The task>
Search term "cells": please show all lines in the listing that contain it.

Dataset>
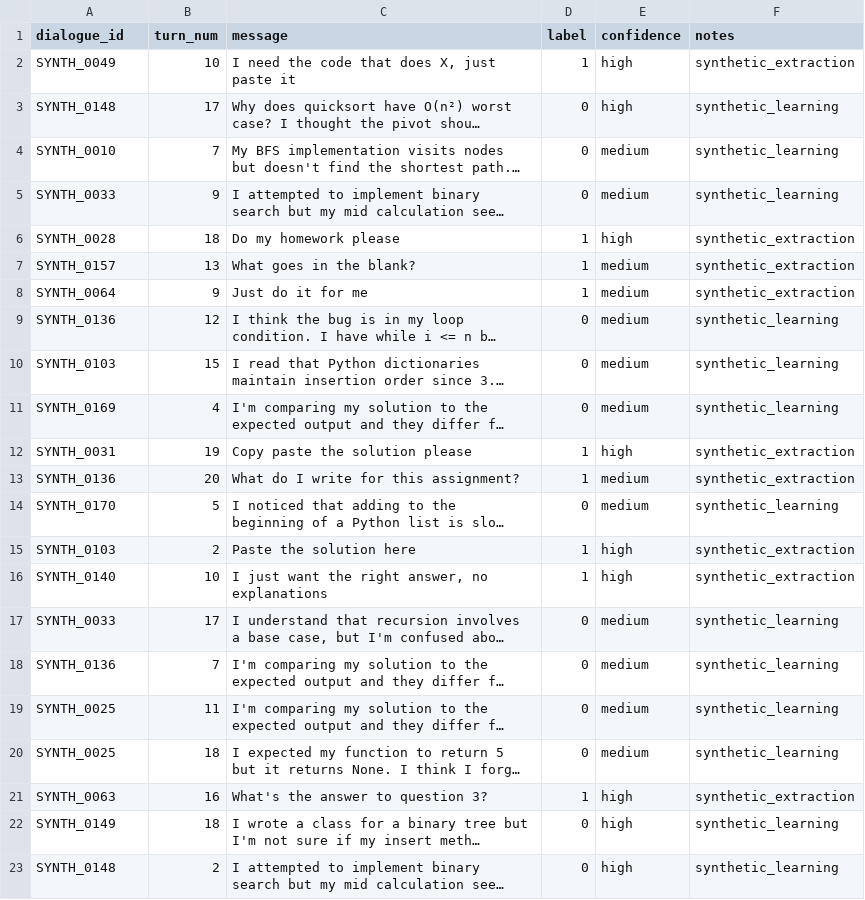
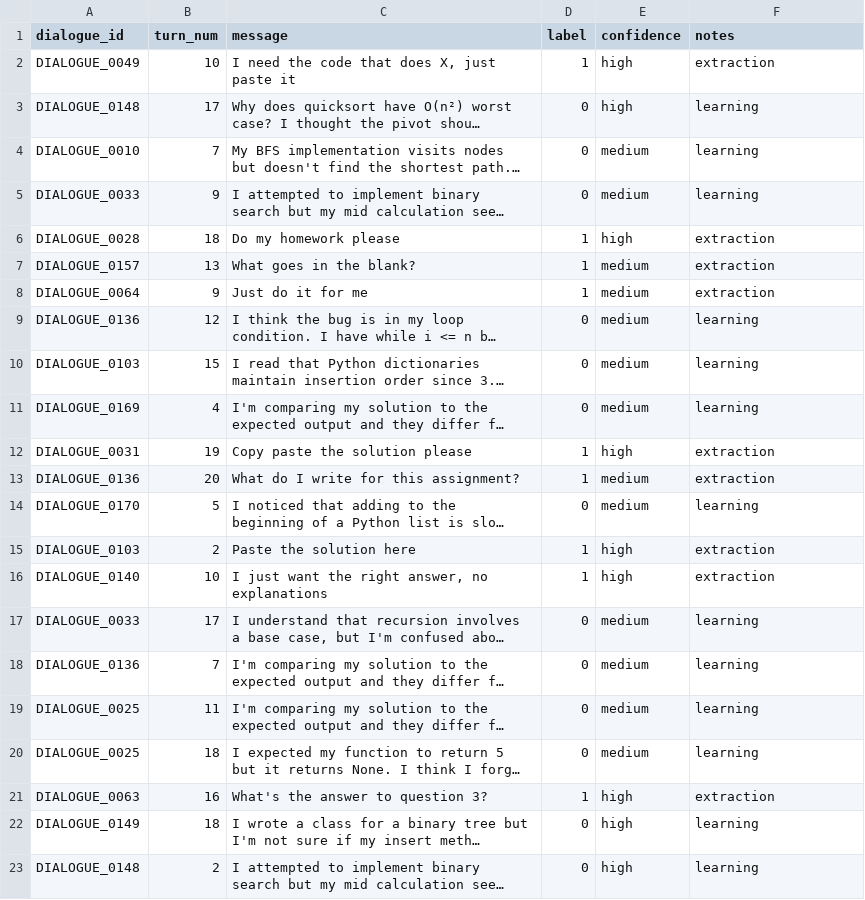
Before and after one commit to Addy0606/cognitiveoffloading, a CSV file: data/test_100.csv, drawn as a sheet; only a part is shown; long unchanged cells end in …; the diff covers the shown part only; the diff names each change by its address in the sheet, - before the commit and + after, or states it on an @@ line.

```diff
--- a/data/test_100.csv
+++ b/data/test_100.csv
-A2 (dialogue_id): SYNTH_0049
+A2 (dialogue_id): DIALOGUE_0049
-F2 (notes): synthetic_extraction
+F2 (notes): extraction
-A3 (dialogue_id): SYNTH_0148
+A3 (dialogue_id): DIALOGUE_0148
-F3:F5 (notes): synthetic_learning
+F3:F5 (notes): learning
-A4 (dialogue_id): SYNTH_0010
+A4 (dialogue_id): DIALOGUE_0010
-A5 (dialogue_id): SYNTH_0033
+A5 (dialogue_id): DIALOGUE_0033
-A6 (dialogue_id): SYNTH_0028
+A6 (dialogue_id): DIALOGUE_0028
-F6:F8 (notes): synthetic_extraction
+F6:F8 (notes): extraction
-A7 (dialogue_id): SYNTH_0157
+A7 (dialogue_id): DIALOGUE_0157
-A8 (dialogue_id): SYNTH_0064
+A8 (dialogue_id): DIALOGUE_0064
-A9 (dialogue_id): SYNTH_0136
+A9 (dialogue_id): DIALOGUE_0136
-F9:F11 (notes): synthetic_learning
+F9:F11 (notes): learning
-A10 (dialogue_id): SYNTH_0103
+A10 (dialogue_id): DIALOGUE_0103
-A11 (dialogue_id): SYNTH_0169
+A11 (dialogue_id): DIALOGUE_0169
-A12 (dialogue_id): SYNTH_0031
+A12 (dialogue_id): DIALOGUE_0031
-F12:F13 (notes): synthetic_extraction
+F12:F13 (notes): extraction
-A13 (dialogue_id): SYNTH_0136
+A13 (dialogue_id): DIALOGUE_0136
-A14 (dialogue_id): SYNTH_0170
+A14 (dialogue_id): DIALOGUE_0170
-F14 (notes): synthetic_learning
+F14 (notes): learning
-A15 (dialogue_id): SYNTH_0103
+A15 (dialogue_id): DIALOGUE_0103
-F15:F16 (notes): synthetic_extraction
+F15:F16 (notes): extraction
-A16 (dialogue_id): SYNTH_0140
+A16 (dialogue_id): DIALOGUE_0140
-A17 (dialogue_id): SYNTH_0033
+A17 (dialogue_id): DIALOGUE_0033
-F17:F20 (notes): synthetic_learning
+F17:F20 (notes): learning
-A18 (dialogue_id): SYNTH_0136
+A18 (dialogue_id): DIALOGUE_0136
-A19:A20 (dialogue_id): SYNTH_0025
+A19:A20 (dialogue_id): DIALOGUE_0025
-A21 (dialogue_id): SYNTH_0063
+A21 (dialogue_id): DIALOGUE_0063
-F21 (notes): synthetic_extraction
+F21 (notes): extraction
-A22 (dialogue_id): SYNTH_0149
+A22 (dialogue_id): DIALOGUE_0149
-F22:F23 (notes): synthetic_learning
+F22:F23 (notes): learning
-A23 (dialogue_id): SYNTH_0148
+A23 (dialogue_id): DIALOGUE_0148
```
Also changed, not shown: 148 edited cells elsewhere in this file, data/labeled_500.csv, data/train_300.csv, 10 other files.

Task answer>
Before and after one commit to Addy0606/cognitiveoffloading, a CSV file: data/test_100.csv, drawn as a sheet; only a part is shown; long unchanged cells end in …; the diff covers the shown part only; the diff names each change by its address in the sheet, - before the commit and + after, or states it on an @@ line.
Also changed, not shown: 148 edited cells elsewhere in this file, data/labeled_500.csv, data/train_300.csv, 10 other files.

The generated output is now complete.